[Goal of the exercise]:
Wherever the string "margin" occurs in a line of these records, report that line.

(Data shown Opens)

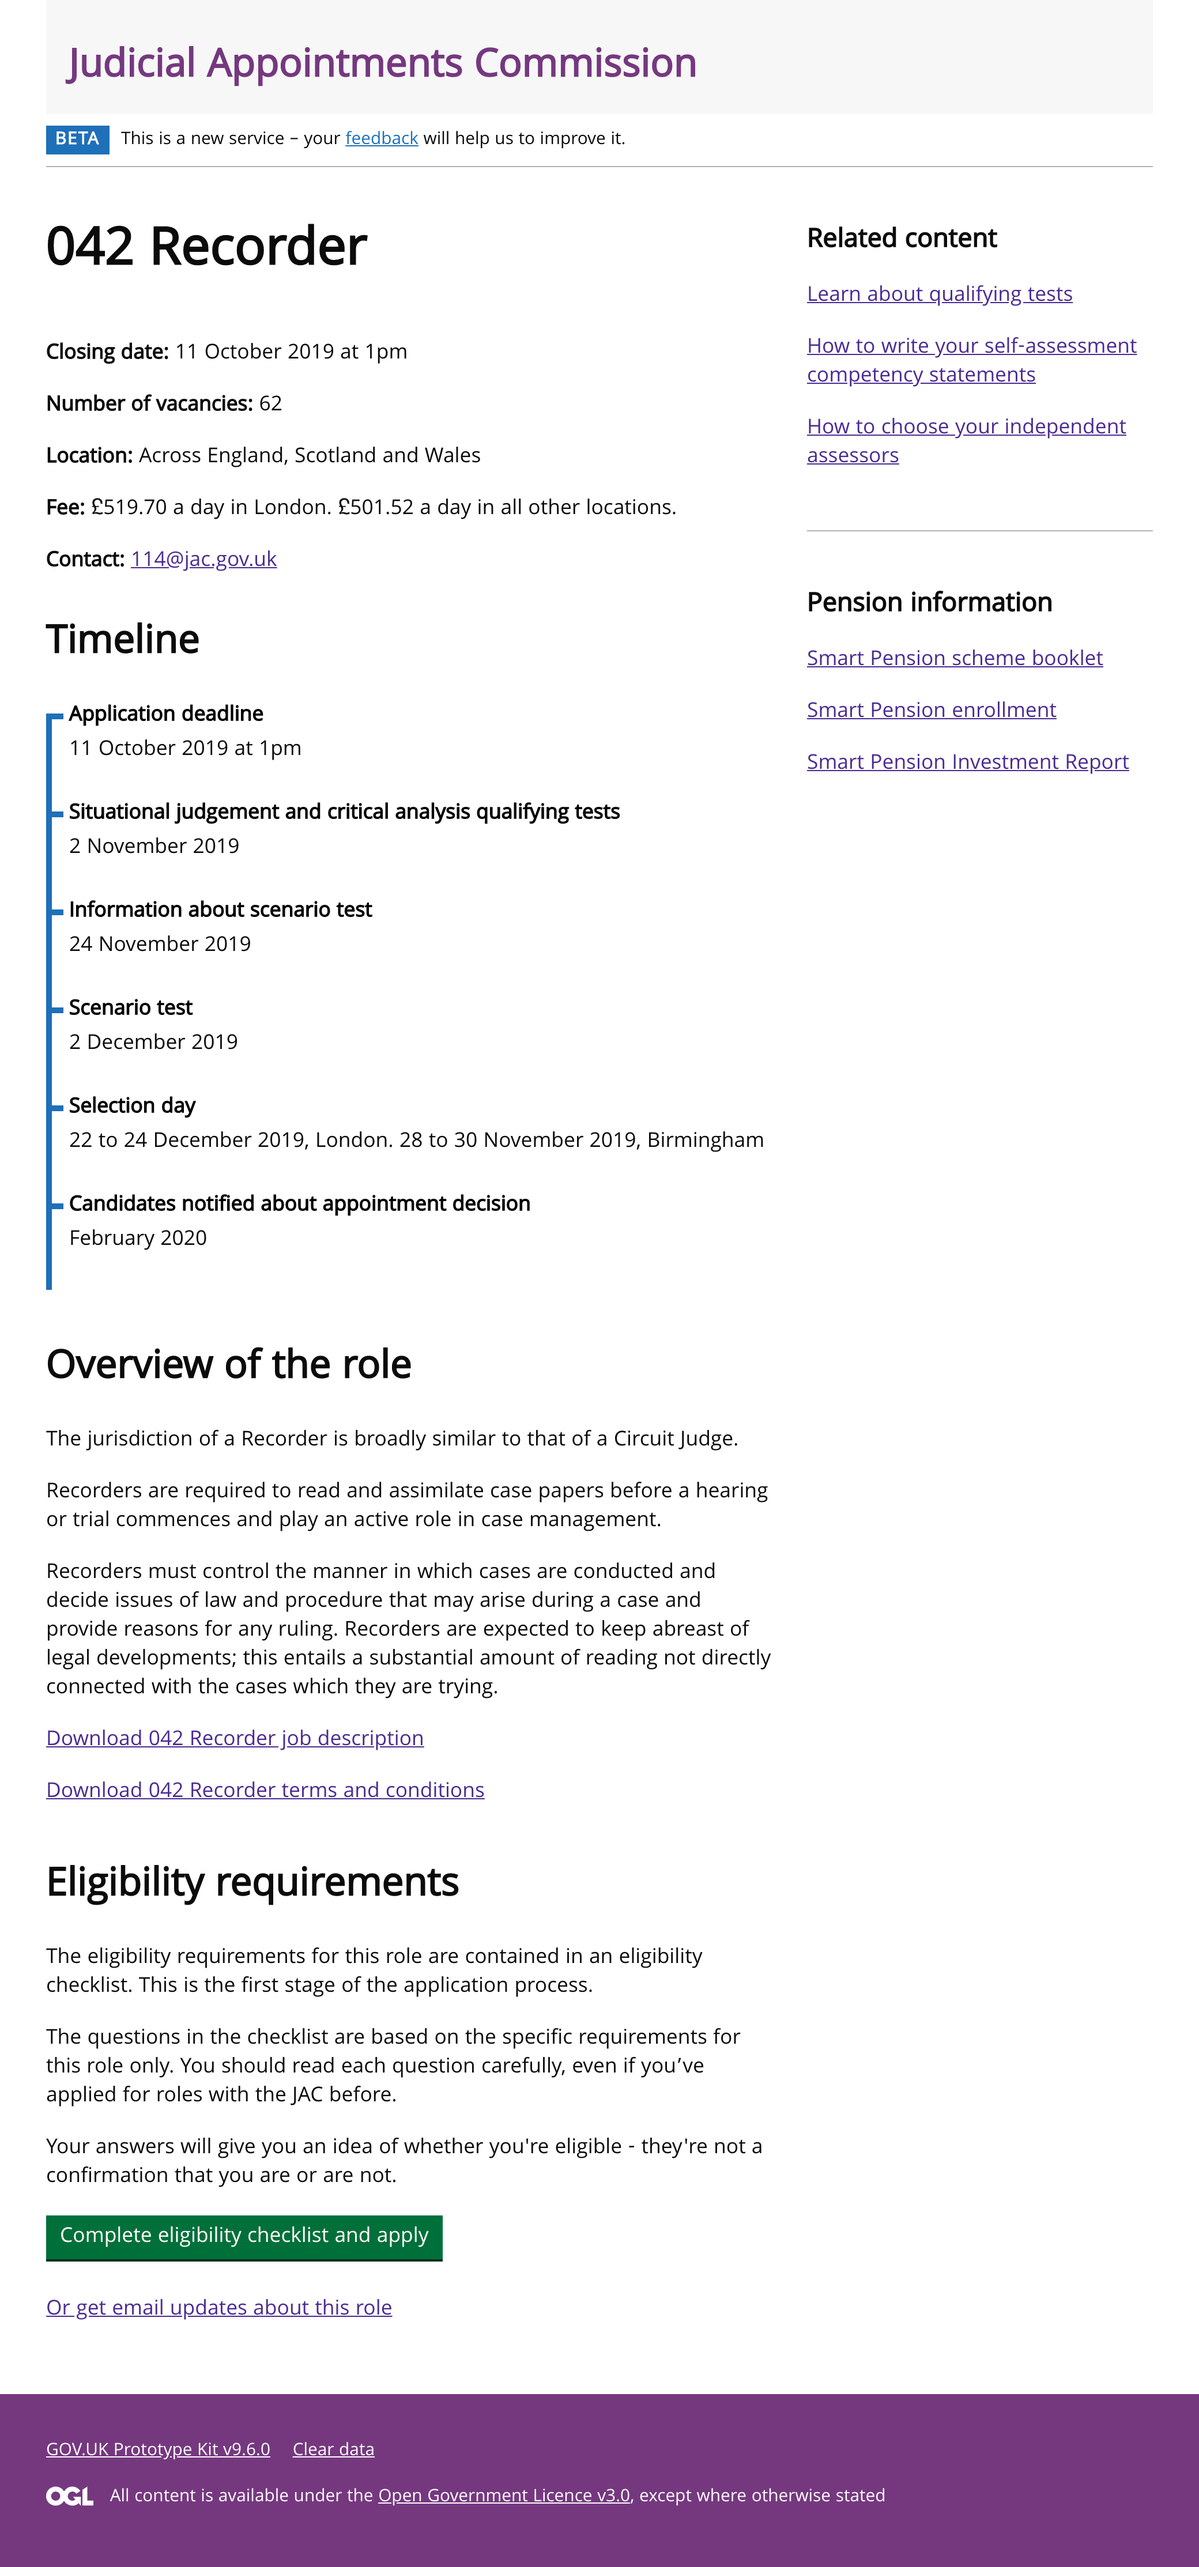
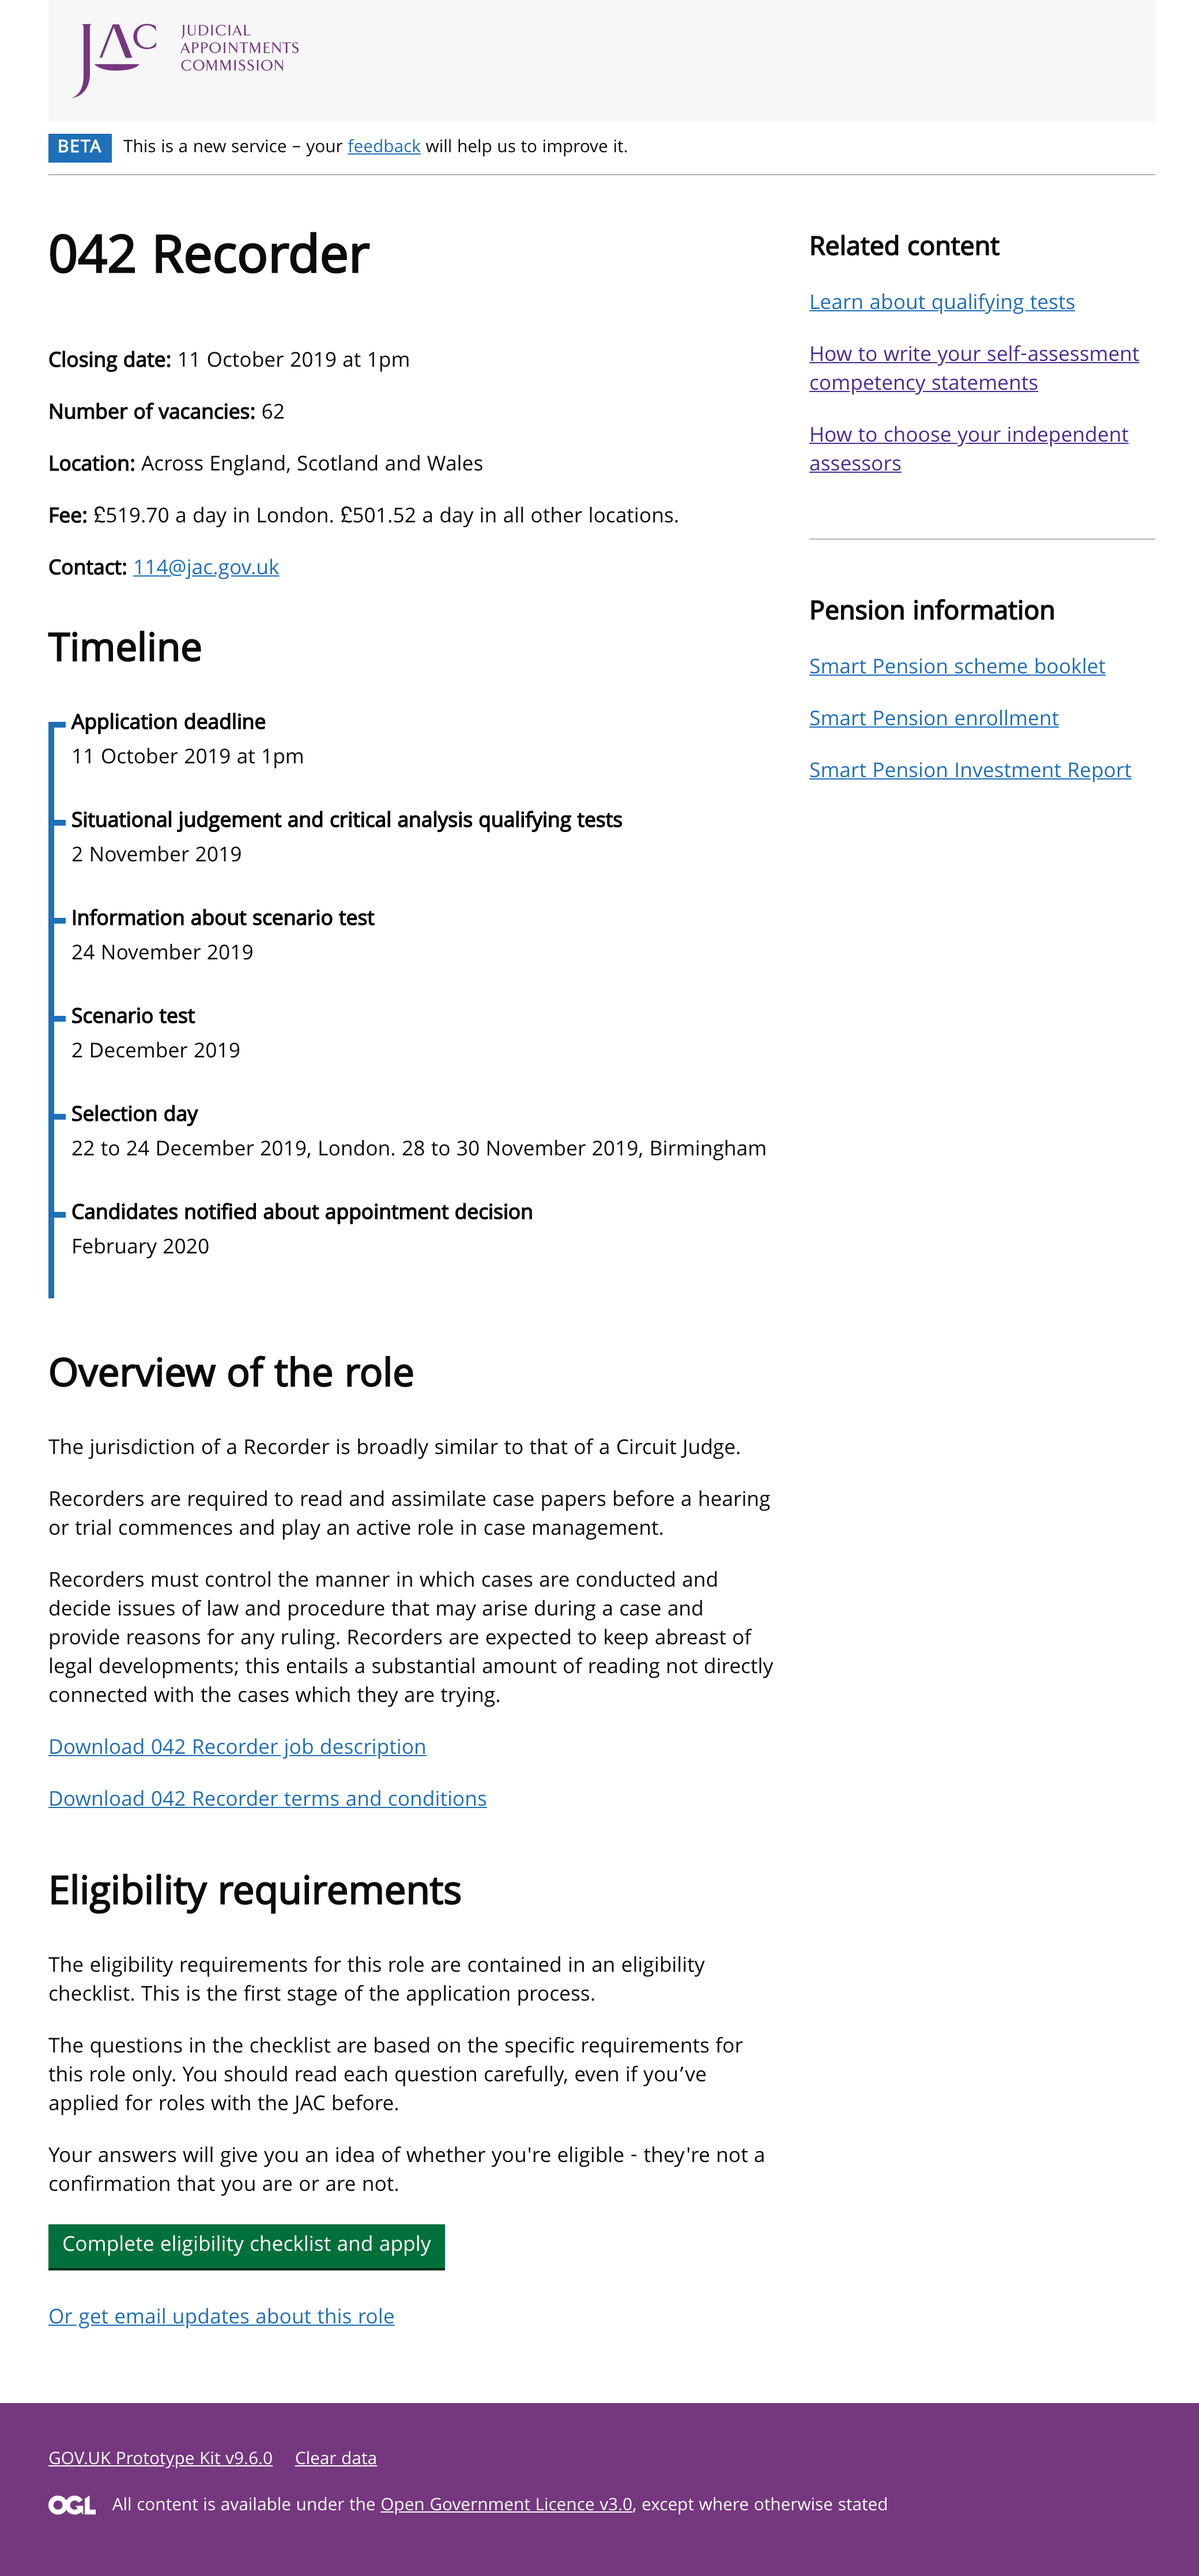
Updates to prototype

diff --git a/app/views/includes/header.html b/app/views/includes/header.html
@@ -1,11 +1,6 @@
 <div class="header-background">
-	<h1 class="govuk-heading-l govuk-!-margin-bottom-2"><a href="/" class="govuk-link govuk-link--no-visited-state">Judicial Appointments Commission</a></h1>
-	<!-- <div class="govuk-phase-banner">
-		<p class="govuk-phase-banner__content">
-			<strong class="govuk-tag govuk-phase-banner__content__tag">beta</strong>
-			<span class="govuk-phase-banner__text">This is a new service – your <a class="govuk-link govuk-link--no-visited-state" href="#">feedback</a> will help us to improve it.</span>
-		</p>
-	</div> -->
+	<!-- <h1 class="govuk-heading-l govuk-!-margin-bottom-2"><a href="/" class="govuk-link govuk-link--no-visited-state">Judicial Appointments Commission</a></h1> -->
+	<a href="/"><img src="/public/images/jac-logo.svg" /></a>
 </div>
 <div class="govuk-phase-banner">
 	<p class="govuk-phase-banner__content">

diff --git a/app/assets/sass/unbranded.scss b/app/assets/sass/unbranded.scss
@@ -29,9 +29,8 @@ $govuk-canvas-background-colour: $govuk-body-background-colour;
 
 .header-background {
     background-color: #f7f7f7;
-	// padding: 40px 10px 0 10px;
-	padding: 40px 10px 10px 20px;
-	// border-bottom: 1px solid #b1b4b6;
+	// padding: 40px 10px 10px 20px;
+	padding: 20px 10px 10px 20px;
 	margin-top: 0 !important;
 }
 
@@ -50,10 +49,6 @@ $govuk-canvas-background-colour: $govuk-body-background-colour;
 
 .header-background span {
 	color: #753880 !important;
-}
-
-.govuk-phase-banner {
-	// border-bottom: 0;
 }
 
 .img-border {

(Data shown Closes)

[Answer section]:
-	<h1 class="govuk-heading-l govuk-!-margin-bottom-2"><a href="/" class="govuk-link govuk-link--no-visited-state">Judicial Appointments Commission</a></h1>
+	<!-- <h1 class="govuk-heading-l govuk-!-margin-bottom-2"><a href="/" class="govuk-link govuk-link--no-visited-state">Judicial Appointments Commission</a></h1> -->
 	margin-top: 0 !important;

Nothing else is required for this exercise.